Actually, never mind. It looks like women still have the heaviest burden in even this.
Final thoughts on samurai and suicide.
Okay, I know this is a really long article. So, I will keep this section short. Samurai culture often seems to revolve around suicide. We have to keep in mind that the stories we have are just a small window. The vast majority of samurai were unlikely to kill themselves. However, the expectation was still there if it had to be done. In addition to Japanese culture, I also study early Christian history. Understand, I come from a different culture (obviously). So that said, my opinion is a result of my upbringing. That said, I view martyrdom and a samurai’s suicide as equally fruitless. A dead person cannot help anyone. The idea of honor is silly. All you have to do is travel a fair distance and no one will even know who are you (or in a samurai’s case, travel to Korea or northern Japan) and much less care. It is better to remain alive to teach others than die. Perhaps your name will live on, but the influence a living person has upon history is even greater through his/her influence on people. Even if the name of that person is forgotten. Hundreds of nameless samurai women who lived and died attest to the power of this type of legacy,

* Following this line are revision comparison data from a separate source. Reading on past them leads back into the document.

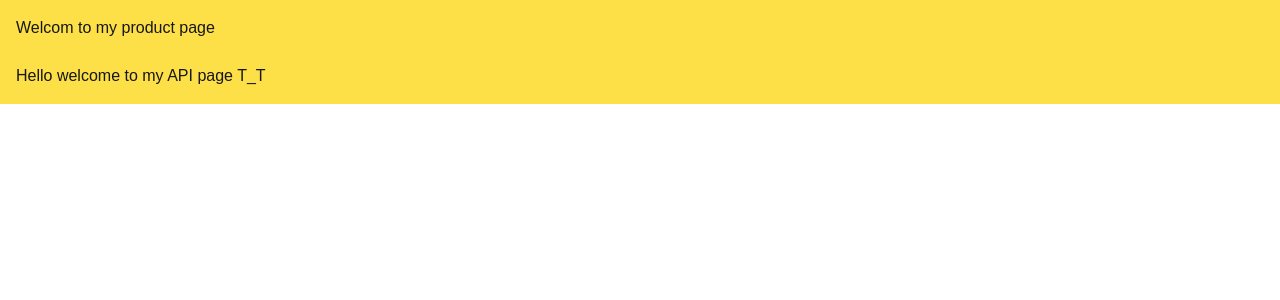
Repository: MelissaJacobi/mdia-3126
Page: /api (app in webapp-lab06/)
These files come from the project's save history. The page is drawn as it stood at one moment and after the next save; the edit follows.
The browser window is 1280 px wide. The pictures show the whole page.
The project was rebuilt for these pictures with package versions that can differ from the ones it lists, and the page was loaded fresh each time. The framework's server and built-in components were replaced by stand-ins that run in the browser. Also part of the build but not shown: webapp-lab06/next.config.mjs.

Above is the page before, as saved 2024-10-08 14:40:06.

After the next save:
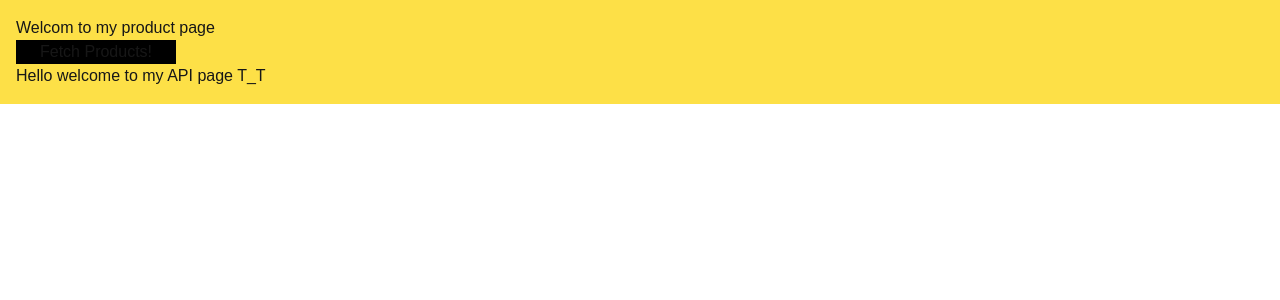
Saved 24 s later.
--- a/webapp-lab06/src/app/api/page.js
+++ b/webapp-lab06/src/app/api/page.js
@@ -8,7 +8,7 @@ export default function Page() {
         <div className="p-4 bg-yellow-300">
             <header>
                 <h1>Welcom to my product page</h1>
-                <button className="border-neutral-200 bg-black px-6"></button>
+                <button className="border-neutral-200 bg-black px-6">Fetch Products!</button>
             </header>
             Hello welcome to my API page T_T
         </div>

Amdur, E. (1996). The Role of Armsbearing Women in Japanese History. Journal of Asian Martial Arts. 5 (2). 11-35.
Klens-Bigman, D. (2010). Fighting Women of Kabuki Theater and the Legacy of Women’s Japanese Martial Arts. Journal of Asian Martial Arts. 19 (3) 64-77.
Brown, S. (1998). From Woman Warrior to Peripatetic Entertainer: The Multiple Histories of Tomoe. Harvard Journal of Asiatic Studies. 58 (1). 183-199.
Wright, D. (2001). Female combatants and Japan’s Meiji Restoration: the case of Aizu. Ware in History 8 (4) 396-417.